Bajaj Auto: The Story of an Indian Born Global Brand
Given that my last name is ‘Bajaj’, I have been known as ‘Hamara Bajaj’ for as long as I can remember. Although I have no direct connection to the family, it’s a Brand that I feel quite connected to!
Also, what’s interesting is the origin of the word “Bajaj”.It comes from the Punjabi word “Bajaji”, which means ‘cloth’. This perhaps means that most Bajaj’s business would have originated from a caste of Cloth sellers in the Sindh. And hence you find Punjabi, Marwari’s & Sindhi’s all with the last name Bajaj!
An interesting tale that my dad tells me is that I was virtually born on a bullet, which my dad owned when my mom was expecting. I remember later on in the 1980s we also owned a Bajaj scooter like many middle-class Indian families.
Enough of my story. Let’s talk about the Bajaj group. The Bajaj Group is one of the oldest and largest Indian conglomerates, founded by Jamnalal Bajaj in 1926. Currently, the group has business interests across automobiles (2- and 3-wheelers), home appliances, lighting, iron and steel, insurance, travel, and finance.
However, Bajaj Auto is clearly the crown jewel. And the story of this business is perhaps one of the most exciting stories of Indian born brands.
Bajaj Auto becoming The Pride of India
Perhaps the fondest memory that any Bajaj mention evokes in all of us is of the iconic ‘buland bharat ki buland tasweer’ advertisement that was played in 1989. These were the years just before liberalization and Bajaj had a monopoly in the Indian market.
The advertising was perhaps a well thought out pre-emptive strike by the automobile major in a market that was on the cusp of opening up. The Bajaj group knew that its monopoly was soon to be challenged. And perhaps the best way to fight back would be to evoke emotions of national pride among its customers.
The company also did this campaign to popularise Bajaj Chetak as the dynamic scooter that would be the pride of every Indian family. At a time when there was a waiting period for even scooters and cars were a privilege reserved for the rich, the campaign perfectly captured what every Indian family felt about their chariot on two wheels.
The advertising cemented Bajaj’s position as the pride of every Indian household. It also helped the brand keep aggressive competition at bay for the next few years.

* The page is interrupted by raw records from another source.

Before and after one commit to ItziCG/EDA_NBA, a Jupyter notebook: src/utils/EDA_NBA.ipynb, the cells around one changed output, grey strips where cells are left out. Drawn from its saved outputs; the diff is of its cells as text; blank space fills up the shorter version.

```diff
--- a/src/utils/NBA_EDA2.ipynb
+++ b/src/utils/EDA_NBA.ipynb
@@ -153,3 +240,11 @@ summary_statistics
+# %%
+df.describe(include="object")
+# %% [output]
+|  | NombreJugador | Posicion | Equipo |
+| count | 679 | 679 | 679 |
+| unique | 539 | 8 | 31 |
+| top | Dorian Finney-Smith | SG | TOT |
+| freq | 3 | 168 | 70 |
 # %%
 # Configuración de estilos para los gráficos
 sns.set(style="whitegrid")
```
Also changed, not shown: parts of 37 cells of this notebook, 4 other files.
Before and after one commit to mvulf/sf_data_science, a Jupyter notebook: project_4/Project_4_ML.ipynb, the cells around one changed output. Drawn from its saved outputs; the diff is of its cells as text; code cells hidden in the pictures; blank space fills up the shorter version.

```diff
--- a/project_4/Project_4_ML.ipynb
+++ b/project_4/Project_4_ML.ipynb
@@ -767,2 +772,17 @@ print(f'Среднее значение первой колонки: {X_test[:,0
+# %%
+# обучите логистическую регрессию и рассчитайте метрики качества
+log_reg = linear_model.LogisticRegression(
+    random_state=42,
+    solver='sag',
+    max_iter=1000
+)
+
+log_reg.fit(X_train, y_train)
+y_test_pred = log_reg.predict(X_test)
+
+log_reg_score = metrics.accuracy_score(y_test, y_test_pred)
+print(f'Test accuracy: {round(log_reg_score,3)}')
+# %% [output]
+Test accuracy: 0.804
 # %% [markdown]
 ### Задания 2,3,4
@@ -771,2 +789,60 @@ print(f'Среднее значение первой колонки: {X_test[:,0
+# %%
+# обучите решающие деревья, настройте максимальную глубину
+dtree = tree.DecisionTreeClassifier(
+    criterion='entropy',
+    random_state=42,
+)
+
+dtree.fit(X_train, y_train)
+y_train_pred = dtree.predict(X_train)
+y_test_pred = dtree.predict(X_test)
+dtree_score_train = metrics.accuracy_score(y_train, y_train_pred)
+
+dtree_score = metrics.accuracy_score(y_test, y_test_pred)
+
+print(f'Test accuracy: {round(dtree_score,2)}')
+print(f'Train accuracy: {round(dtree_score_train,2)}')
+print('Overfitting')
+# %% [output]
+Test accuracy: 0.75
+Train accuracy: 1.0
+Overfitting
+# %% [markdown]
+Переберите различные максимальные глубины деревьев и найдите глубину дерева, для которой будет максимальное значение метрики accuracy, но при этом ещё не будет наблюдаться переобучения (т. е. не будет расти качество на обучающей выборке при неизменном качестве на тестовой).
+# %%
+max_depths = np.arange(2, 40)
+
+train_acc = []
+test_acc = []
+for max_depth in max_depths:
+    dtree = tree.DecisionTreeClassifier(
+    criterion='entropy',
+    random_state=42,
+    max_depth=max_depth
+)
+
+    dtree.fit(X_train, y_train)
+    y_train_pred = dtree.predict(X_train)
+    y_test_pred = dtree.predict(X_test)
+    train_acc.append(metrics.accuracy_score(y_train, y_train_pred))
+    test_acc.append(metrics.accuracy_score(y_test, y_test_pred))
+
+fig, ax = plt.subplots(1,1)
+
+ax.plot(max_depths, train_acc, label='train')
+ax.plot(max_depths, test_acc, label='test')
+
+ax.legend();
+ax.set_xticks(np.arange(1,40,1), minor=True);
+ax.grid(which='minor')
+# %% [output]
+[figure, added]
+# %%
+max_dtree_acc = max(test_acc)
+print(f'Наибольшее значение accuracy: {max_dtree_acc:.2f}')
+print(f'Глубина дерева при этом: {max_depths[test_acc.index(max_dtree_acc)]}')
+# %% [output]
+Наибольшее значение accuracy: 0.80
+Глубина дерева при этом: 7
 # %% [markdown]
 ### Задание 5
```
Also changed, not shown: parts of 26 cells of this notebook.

However, Advertising can rarely combat Product Innovation. As a result, Bajaj Auto’s most iconic scooter Chetak faced a fate similar to what Kodak faced in Analogue cameras when the market moved towards digital cameras.
The 90s were difficult times for Bajaj Auto and under the onslaught of toughening competition, the company faced assault from several directions:
The first big challenge to the business came from the launch of Activa from Hero Honda. Activa was a stylish looking gearless scooter with an electric start. It quickly made scooters with gears obsolete and the iconic ‘Chetak’ stopped production in 2005.
Bajaj tried to fight back with ‘Kristal’ in 2006 but it never really took off. And the Bajaj group decided to exit from the Scooter segment altogether in 2009.
To this day, the Bajaj family continues to be asked by market observers, if exiting from the well-established scooter business was a wise strategy. But as very rightly said by Michael Porter
The essence of strategy is choosing what not to do.
Hence the decision to vacate the scooter segment enabled the company to put razor-sharp focus and deploy aggressive resources to reposition the company as a motorbike manufacturer.
Repositioning Bajaj Auto
The strategy to reposition itself as a Motorbike company was not easy and was played out through a number of successful & not so successful initiatives.
The first was the launch of the reloaded version of ‘Hamara Bajaj’ in 2001 with the brilliant ‘badal rahain hain hum yaha..’ which interspaced the previous lyrics with the reloaded ones, marking a transition to a more modern avatar while retaining a warm Indian core.
The TVC was perhaps even more brilliant than the original which displayed all their motorcycle models including the ‘Eliminator’, the ‘Boxer’ & the ‘Caliber’.
After playing in the 100 cc or below segment, it was the launch of Bajaj Discover in 2004 that took Bajaj to lead the 125 cc category.
However, the real success of Bajaj Auto in the motorcycle business could be attributed to its launch of Pulsar in 2001 in 150 cc & 180 cc variants. The bike was in direct competition with Hero Honda CBZ (1999). The Bajaj Group was agile enough to work quickly with R&D support from Tokyo and Glynn Kerr as the designer. The bike was an all-out success and by 2011 it had a 47% Marke Share in the segment, giving Bajaj Auto a market share of 27% in 2011.